Rooz discussed the current political atmosphere in Iran today as it relates to the upcoming presidential elections next year and the options available to reformers with Isa Saharkhiz, a well-known and influential Iranian journalist who served in the reformist government of Mohammad Khatami. Saharkhiz believes that reformist cleric Abdollah Nouri’s run for presidency would result in “a complete rearrangement of the pieces on the chess-board” in Iranian politics. As the “bete noire” of conservatives, Abdollah Nouri is perhaps the most leading reformist cleric who has served in multiple administrations but who was eventually tried and sentenced to prison for publishing what were termed as “sacrilegious” articles. Here is the interview.

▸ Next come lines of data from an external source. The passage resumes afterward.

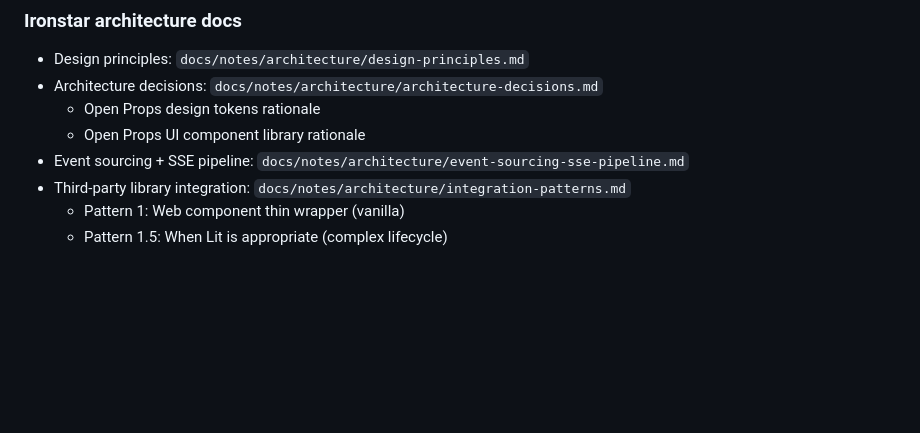
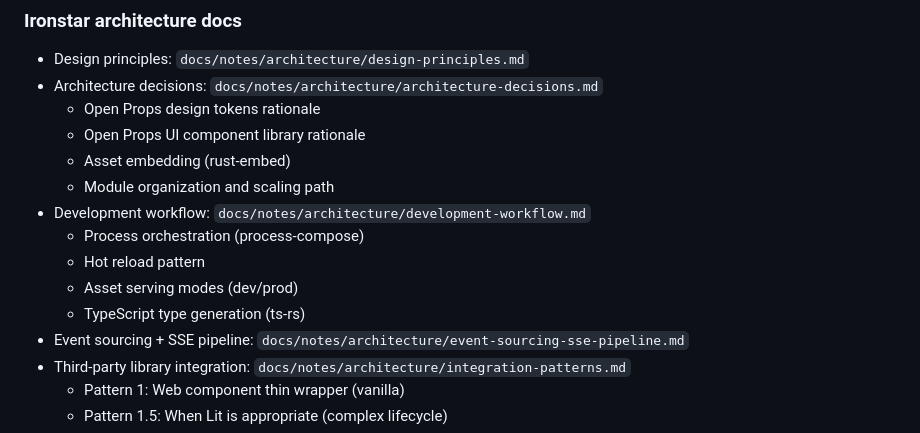
Before and after one commit to sciexp/ironstar, a Markdown page: CLAUDE.md, the part around the change. GitHub-like rendering; blank space fills up the shorter version.

Commit message:
docs: update CLAUDE.md with development workflow references

```diff
--- a/CLAUDE.md
+++ b/CLAUDE.md
@@ -567,6 +567,13 @@ ironstar/
 - Architecture decisions: `docs/notes/architecture/architecture-decisions.md`
   - Open Props design tokens rationale
   - Open Props UI component library rationale
+  - Asset embedding (rust-embed)
+  - Module organization and scaling path
+- Development workflow: `docs/notes/architecture/development-workflow.md`
+  - Process orchestration (process-compose)
+  - Hot reload pattern
+  - Asset serving modes (dev/prod)
+  - TypeScript type generation (ts-rs)
 - Event sourcing + SSE pipeline: `docs/notes/architecture/event-sourcing-sse-pipeline.md`
 - Third-party library integration: `docs/notes/architecture/integration-patterns.md`
   - Pattern 1: Web component thin wrapper (vanilla)
```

Rooz (R): What is your view on the possible return of Mr. Khatami to the presidential race (next year)?
Isa Saharkhiz (IS): The first point to note is that we talk about what is possible in politics not what is ideal. So if we look at the reformist presidential hopefuls, individuals such as Aref, Najafi, Kalamili etc, then undoubtedly Khatami stands out way above them. In addition to being the only person who can create a comprehensive consensus among the reformist and even pro-change groups such as the Liberation Front (Nehzate Azadi) or the national-religious group, Khatami can also bring other social forces such as students, women, and workers to the polling boots. Furthermore, he is among the few individuals who would be difficult to disqualify by the ruling circles (simply because he has been the president of this regime for 8 years). His participation will undoubtedly also create a clear bipolar situation in the elections which would greatly raise the chances for reformers and pro-change groups to return to power and end their current disastrous situation concerning the government.
R: But in view of the criticism that the pro-change groups had raised about his performance when he was president, would such a step be viewed as a regression?
IS: You see this was a valid issue during the last years of Mr. Khatami’s presidency, or may be even during the first years of his administration. The reality is that during the last three or four years we have lost a lot. Ten years ago had anyone asked us about these issues, we would have never thought that we could lose so much. There is no sphere that has not been heavily hit and destroyed by the ruling hardliners during the last three or four years. Just look at the (negative) position of Iran in the world and the respect and dignity (lack of it) that Iranians have in other countries. Even in the countries to the south of the Persian Gulf. Who would have thought that Iranians would be finger-printed no matter where they went, or that their eye irises would be recorded for terrorist identification purposes so that they would be the suspects in a terrorist incident? At the same time, the economic situation and people’s purchasing power has significantly declined despite the multiple-fold increase in Iran’s oil revenues and oil prices across the globe compared to the time Mr. Ahmadinejad’s administration came to office. Note that the effects of the economic sanctions have not had their full impact on people’s life and work yet. The cultural situation is too well known and does not require any verbalization. Social conditions and the levels of political freedoms including student activities, women’s rights, etc are also very clear to everyone. The reality of conditions is that when ordinary people, the elite, and the political and social activities look back and remember the complaints of the day and compare the Khatami and Ahmadinejad administrations, what comes to their mind is how they can quickly free themselves from the new rulers and the impact of their rule.
R: There has recently been some talk about the impact of the return of Abdollah Nouri as president on the reformers. Do you believe that pro-change groups will support Mr. Nouri?
IS: I do not believe that Mr. Nouri does not feel he has the readiness to return and so he does not see right conditions for challenging the ruling circles, and that he will be disqualified. As I have said before, I think he is looking to see what will happen to Khatami’s candidacy for the presidency. If he decides to run, then Nouri would not step in. On the other hand he is weighing the situation and has his eyes on the news about the events behind the scenes regarding how they will view his candidacy.
R: Under what conditions would he run for the presidency?
IS: I have heard that he has put two basic conditions for running: The first is that in the absence of Khatami, the reformists and pro-change groups will agree to his candidacy; and the second is that if his candidacy is disqualified then all these groups would openly and categorically refrain from participating in the elections. I will admit that I am among those people who think that raising these two conditions constitutes a negative diplomatic response and in a way is the continuation of the current protesting silence until better conditions emerge. I believe that if any one of these two figures announce their candidacy for the presidency, then it will be easier to build the coalition among the reformers.
I would like to say that it is important to bear in mind that these thoughts constitute only half the equation and that one must also wait and see what the other side will do, particularly the leader of the Islamic republic who through the Guardians Council may reject the candidacy of Nouri to run during the next presidential elections.